→ EXERCISE DETAILS
Word for word, restate the records that come after this.

*** EXERCISE DATA ***

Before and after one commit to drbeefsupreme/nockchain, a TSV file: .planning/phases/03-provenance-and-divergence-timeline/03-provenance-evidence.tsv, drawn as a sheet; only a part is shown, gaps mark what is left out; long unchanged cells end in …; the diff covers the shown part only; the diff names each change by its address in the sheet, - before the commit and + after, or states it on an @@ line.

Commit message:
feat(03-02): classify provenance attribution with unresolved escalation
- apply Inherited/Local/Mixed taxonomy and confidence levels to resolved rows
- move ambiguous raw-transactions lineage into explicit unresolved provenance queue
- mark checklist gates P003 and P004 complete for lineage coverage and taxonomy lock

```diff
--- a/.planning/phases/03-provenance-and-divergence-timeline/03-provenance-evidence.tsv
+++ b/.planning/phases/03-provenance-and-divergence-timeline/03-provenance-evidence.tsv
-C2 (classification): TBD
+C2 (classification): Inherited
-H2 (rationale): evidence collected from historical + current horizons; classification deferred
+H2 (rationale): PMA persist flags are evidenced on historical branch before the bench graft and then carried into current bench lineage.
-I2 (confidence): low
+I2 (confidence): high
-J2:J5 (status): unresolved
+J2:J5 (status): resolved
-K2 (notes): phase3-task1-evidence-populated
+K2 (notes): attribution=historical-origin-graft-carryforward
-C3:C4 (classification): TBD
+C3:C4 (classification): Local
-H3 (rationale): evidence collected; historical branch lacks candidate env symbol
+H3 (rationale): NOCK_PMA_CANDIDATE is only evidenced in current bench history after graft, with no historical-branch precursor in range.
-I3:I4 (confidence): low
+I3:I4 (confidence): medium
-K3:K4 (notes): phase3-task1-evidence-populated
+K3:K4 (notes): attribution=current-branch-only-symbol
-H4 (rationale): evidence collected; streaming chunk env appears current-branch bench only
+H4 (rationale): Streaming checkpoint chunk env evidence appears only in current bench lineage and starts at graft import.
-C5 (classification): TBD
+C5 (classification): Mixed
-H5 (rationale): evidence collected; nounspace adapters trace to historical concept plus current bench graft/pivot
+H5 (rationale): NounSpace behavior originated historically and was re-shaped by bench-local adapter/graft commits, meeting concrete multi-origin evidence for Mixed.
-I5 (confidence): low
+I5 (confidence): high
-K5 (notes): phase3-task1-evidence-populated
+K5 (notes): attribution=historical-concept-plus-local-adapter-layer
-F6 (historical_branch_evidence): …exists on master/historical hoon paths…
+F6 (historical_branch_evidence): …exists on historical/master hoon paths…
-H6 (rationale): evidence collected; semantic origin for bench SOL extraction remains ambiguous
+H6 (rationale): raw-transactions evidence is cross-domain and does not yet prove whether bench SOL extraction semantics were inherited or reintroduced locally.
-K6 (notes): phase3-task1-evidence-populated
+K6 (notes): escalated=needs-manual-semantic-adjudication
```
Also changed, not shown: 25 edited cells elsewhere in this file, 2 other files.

*** End of EXERCISE DATA ***

→ SOLUTION
Before and after one commit to drbeefsupreme/nockchain, a TSV file: .planning/phases/03-provenance-and-divergence-timeline/03-provenance-evidence.tsv, drawn as a sheet; only a part is shown, gaps mark what is left out; long unchanged cells end in …; the diff covers the shown part only; the diff names each change by its address in the sheet, - before the commit and + after, or states it on an @@ line.

Commit message:
feat(03-02): classify provenance attribution with unresolved escalation
- apply Inherited/Local/Mixed taxonomy and confidence levels to resolved rows
- move ambiguous raw-transactions lineage into explicit unresolved provenance queue
- mark checklist gates P003 and P004 complete for lineage coverage and taxonomy lock

```diff
--- a/.planning/phases/03-provenance-and-divergence-timeline/03-provenance-evidence.tsv
+++ b/.planning/phases/03-provenance-and-divergence-timeline/03-provenance-evidence.tsv
-C2 (classification): TBD
+C2 (classification): Inherited
-H2 (rationale): evidence collected from historical + current horizons; classification deferred
+H2 (rationale): PMA persist flags are evidenced on historical branch before the bench graft and then carried into current bench lineage.
-I2 (confidence): low
+I2 (confidence): high
-J2:J5 (status): unresolved
+J2:J5 (status): resolved
-K2 (notes): phase3-task1-evidence-populated
+K2 (notes): attribution=historical-origin-graft-carryforward
-C3:C4 (classification): TBD
+C3:C4 (classification): Local
-H3 (rationale): evidence collected; historical branch lacks candidate env symbol
+H3 (rationale): NOCK_PMA_CANDIDATE is only evidenced in current bench history after graft, with no historical-branch precursor in range.
-I3:I4 (confidence): low
+I3:I4 (confidence): medium
-K3:K4 (notes): phase3-task1-evidence-populated
+K3:K4 (notes): attribution=current-branch-only-symbol
-H4 (rationale): evidence collected; streaming chunk env appears current-branch bench only
+H4 (rationale): Streaming checkpoint chunk env evidence appears only in current bench lineage and starts at graft import.
-C5 (classification): TBD
+C5 (classification): Mixed
-H5 (rationale): evidence collected; nounspace adapters trace to historical concept plus current bench graft/pivot
+H5 (rationale): NounSpace behavior originated historically and was re-shaped by bench-local adapter/graft commits, meeting concrete multi-origin evidence for Mixed.
-I5 (confidence): low
+I5 (confidence): high
-K5 (notes): phase3-task1-evidence-populated
+K5 (notes): attribution=historical-concept-plus-local-adapter-layer
-F6 (historical_branch_evidence): …exists on master/historical hoon paths…
+F6 (historical_branch_evidence): …exists on historical/master hoon paths…
-H6 (rationale): evidence collected; semantic origin for bench SOL extraction remains ambiguous
+H6 (rationale): raw-transactions evidence is cross-domain and does not yet prove whether bench SOL extraction semantics were inherited or reintroduced locally.
-K6 (notes): phase3-task1-evidence-populated
+K6 (notes): escalated=needs-manual-semantic-adjudication
```
Also changed, not shown: 25 edited cells elsewhere in this file, 2 other files.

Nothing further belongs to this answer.